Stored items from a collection
****
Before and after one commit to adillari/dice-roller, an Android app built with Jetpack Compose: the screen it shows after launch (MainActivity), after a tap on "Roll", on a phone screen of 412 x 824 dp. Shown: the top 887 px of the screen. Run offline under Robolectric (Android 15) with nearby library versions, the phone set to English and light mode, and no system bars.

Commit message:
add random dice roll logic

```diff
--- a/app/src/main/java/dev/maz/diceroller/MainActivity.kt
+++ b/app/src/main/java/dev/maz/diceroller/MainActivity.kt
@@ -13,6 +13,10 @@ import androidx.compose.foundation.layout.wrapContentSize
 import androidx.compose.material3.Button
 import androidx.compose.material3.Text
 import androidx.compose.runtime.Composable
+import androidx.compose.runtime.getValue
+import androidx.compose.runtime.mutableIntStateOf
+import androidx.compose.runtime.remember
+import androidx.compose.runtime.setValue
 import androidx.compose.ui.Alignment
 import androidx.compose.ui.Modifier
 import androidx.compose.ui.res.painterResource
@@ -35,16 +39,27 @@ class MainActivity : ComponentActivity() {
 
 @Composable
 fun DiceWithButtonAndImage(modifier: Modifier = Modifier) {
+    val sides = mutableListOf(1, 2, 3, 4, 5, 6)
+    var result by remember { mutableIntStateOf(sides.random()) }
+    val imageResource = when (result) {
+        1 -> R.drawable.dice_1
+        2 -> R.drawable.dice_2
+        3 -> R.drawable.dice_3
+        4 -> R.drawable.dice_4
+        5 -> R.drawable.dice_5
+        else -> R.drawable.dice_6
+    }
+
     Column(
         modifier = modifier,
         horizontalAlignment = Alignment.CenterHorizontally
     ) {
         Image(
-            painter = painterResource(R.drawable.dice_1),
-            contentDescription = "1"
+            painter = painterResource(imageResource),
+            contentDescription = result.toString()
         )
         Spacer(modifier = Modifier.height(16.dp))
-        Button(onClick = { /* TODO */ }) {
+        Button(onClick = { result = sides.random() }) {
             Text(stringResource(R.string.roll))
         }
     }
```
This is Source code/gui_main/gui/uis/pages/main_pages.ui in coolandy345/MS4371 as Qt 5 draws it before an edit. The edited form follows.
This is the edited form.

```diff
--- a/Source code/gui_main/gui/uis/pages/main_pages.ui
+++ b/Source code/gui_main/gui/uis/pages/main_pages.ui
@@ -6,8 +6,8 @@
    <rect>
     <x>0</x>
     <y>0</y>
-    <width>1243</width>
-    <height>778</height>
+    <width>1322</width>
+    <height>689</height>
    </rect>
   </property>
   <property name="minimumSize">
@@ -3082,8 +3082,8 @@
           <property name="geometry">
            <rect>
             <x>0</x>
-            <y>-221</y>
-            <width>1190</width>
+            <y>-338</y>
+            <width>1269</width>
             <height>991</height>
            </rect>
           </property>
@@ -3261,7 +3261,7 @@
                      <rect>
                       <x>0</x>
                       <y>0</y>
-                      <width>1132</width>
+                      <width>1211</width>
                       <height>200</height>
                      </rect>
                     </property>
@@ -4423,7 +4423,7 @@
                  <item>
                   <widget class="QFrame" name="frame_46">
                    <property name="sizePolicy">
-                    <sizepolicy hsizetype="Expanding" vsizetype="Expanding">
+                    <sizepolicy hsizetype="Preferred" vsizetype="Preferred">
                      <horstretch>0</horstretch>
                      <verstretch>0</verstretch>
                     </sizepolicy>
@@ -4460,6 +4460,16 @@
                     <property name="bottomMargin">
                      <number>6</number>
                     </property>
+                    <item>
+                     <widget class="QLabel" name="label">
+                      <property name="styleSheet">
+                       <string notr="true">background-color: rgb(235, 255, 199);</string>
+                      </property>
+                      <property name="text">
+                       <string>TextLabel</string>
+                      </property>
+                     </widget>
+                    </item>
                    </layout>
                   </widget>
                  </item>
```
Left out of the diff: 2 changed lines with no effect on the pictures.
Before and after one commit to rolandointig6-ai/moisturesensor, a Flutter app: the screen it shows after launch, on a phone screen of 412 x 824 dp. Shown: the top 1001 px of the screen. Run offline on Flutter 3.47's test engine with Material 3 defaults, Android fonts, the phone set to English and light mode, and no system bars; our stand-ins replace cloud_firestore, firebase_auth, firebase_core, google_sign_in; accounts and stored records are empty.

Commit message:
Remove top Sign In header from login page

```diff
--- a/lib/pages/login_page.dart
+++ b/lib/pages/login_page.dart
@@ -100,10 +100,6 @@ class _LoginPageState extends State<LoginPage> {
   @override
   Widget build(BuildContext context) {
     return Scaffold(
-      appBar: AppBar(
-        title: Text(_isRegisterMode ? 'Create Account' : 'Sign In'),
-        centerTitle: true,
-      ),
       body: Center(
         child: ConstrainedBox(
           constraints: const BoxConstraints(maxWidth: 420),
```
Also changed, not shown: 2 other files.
****
Task item
Send back all the records above word for word.

Answer space
Before and after one commit to adillari/dice-roller, an Android app built with Jetpack Compose: the screen it shows after launch (MainActivity), after a tap on "Roll", on a phone screen of 412 x 824 dp. Shown: the top 887 px of the screen. Run offline under Robolectric (Android 15) with nearby library versions, the phone set to English and light mode, and no system bars.

Commit message:
add random dice roll logic

```diff
--- a/app/src/main/java/dev/maz/diceroller/MainActivity.kt
+++ b/app/src/main/java/dev/maz/diceroller/MainActivity.kt
@@ -13,6 +13,10 @@ import androidx.compose.foundation.layout.wrapContentSize
 import androidx.compose.material3.Button
 import androidx.compose.material3.Text
 import androidx.compose.runtime.Composable
+import androidx.compose.runtime.getValue
+import androidx.compose.runtime.mutableIntStateOf
+import androidx.compose.runtime.remember
+import androidx.compose.runtime.setValue
 import androidx.compose.ui.Alignment
 import androidx.compose.ui.Modifier
 import androidx.compose.ui.res.painterResource
@@ -35,16 +39,27 @@ class MainActivity : ComponentActivity() {
 
 @Composable
 fun DiceWithButtonAndImage(modifier: Modifier = Modifier) {
+    val sides = mutableListOf(1, 2, 3, 4, 5, 6)
+    var result by remember { mutableIntStateOf(sides.random()) }
+    val imageResource = when (result) {
+        1 -> R.drawable.dice_1
+        2 -> R.drawable.dice_2
+        3 -> R.drawable.dice_3
+        4 -> R.drawable.dice_4
+        5 -> R.drawable.dice_5
+        else -> R.drawable.dice_6
+    }
+
     Column(
         modifier = modifier,
         horizontalAlignment = Alignment.CenterHorizontally
     ) {
         Image(
-            painter = painterResource(R.drawable.dice_1),
-            contentDescription = "1"
+            painter = painterResource(imageResource),
+            contentDescription = result.toString()
         )
         Spacer(modifier = Modifier.height(16.dp))
-        Button(onClick = { /* TODO */ }) {
+        Button(onClick = { result = sides.random() }) {
             Text(stringResource(R.string.roll))
         }
     }
```
This is Source code/gui_main/gui/uis/pages/main_pages.ui in coolandy345/MS4371 as Qt 5 draws it before an edit. The edited form follows.
This is the edited form.

```diff
--- a/Source code/gui_main/gui/uis/pages/main_pages.ui
+++ b/Source code/gui_main/gui/uis/pages/main_pages.ui
@@ -6,8 +6,8 @@
    <rect>
     <x>0</x>
     <y>0</y>
-    <width>1243</width>
-    <height>778</height>
+    <width>1322</width>
+    <height>689</height>
    </rect>
   </property>
   <property name="minimumSize">
@@ -3082,8 +3082,8 @@
           <property name="geometry">
            <rect>
             <x>0</x>
-            <y>-221</y>
-            <width>1190</width>
+            <y>-338</y>
+            <width>1269</width>
             <height>991</height>
            </rect>
           </property>
@@ -3261,7 +3261,7 @@
                      <rect>
                       <x>0</x>
                       <y>0</y>
-                      <width>1132</width>
+                      <width>1211</width>
                       <height>200</height>
                      </rect>
                     </property>
@@ -4423,7 +4423,7 @@
                  <item>
                   <widget class="QFrame" name="frame_46">
                    <property name="sizePolicy">
-                    <sizepolicy hsizetype="Expanding" vsizetype="Expanding">
+                    <sizepolicy hsizetype="Preferred" vsizetype="Preferred">
                      <horstretch>0</horstretch>
                      <verstretch>0</verstretch>
                     </sizepolicy>
@@ -4460,6 +4460,16 @@
                     <property name="bottomMargin">
                      <number>6</number>
                     </property>
+                    <item>
+                     <widget class="QLabel" name="label">
+                      <property name="styleSheet">
+                       <string notr="true">background-color: rgb(235, 255, 199);</string>
+                      </property>
+                      <property name="text">
+                       <string>TextLabel</string>
+                      </property>
+                     </widget>
+                    </item>
                    </layout>
                   </widget>
                  </item>
```
Left out of the diff: 2 changed lines with no effect on the pictures.
Before and after one commit to rolandointig6-ai/moisturesensor, a Flutter app: the screen it shows after launch, on a phone screen of 412 x 824 dp. Shown: the top 1001 px of the screen. Run offline on Flutter 3.47's test engine with Material 3 defaults, Android fonts, the phone set to English and light mode, and no system bars; our stand-ins replace cloud_firestore, firebase_auth, firebase_core, google_sign_in; accounts and stored records are empty.

Commit message:
Remove top Sign In header from login page

```diff
--- a/lib/pages/login_page.dart
+++ b/lib/pages/login_page.dart
@@ -100,10 +100,6 @@ class _LoginPageState extends State<LoginPage> {
   @override
   Widget build(BuildContext context) {
     return Scaffold(
-      appBar: AppBar(
-        title: Text(_isRegisterMode ? 'Create Account' : 'Sign In'),
-        centerTitle: true,
-      ),
       body: Center(
         child: ConstrainedBox(
           constraints: const BoxConstraints(maxWidth: 420),
```
Also changed, not shown: 2 other files.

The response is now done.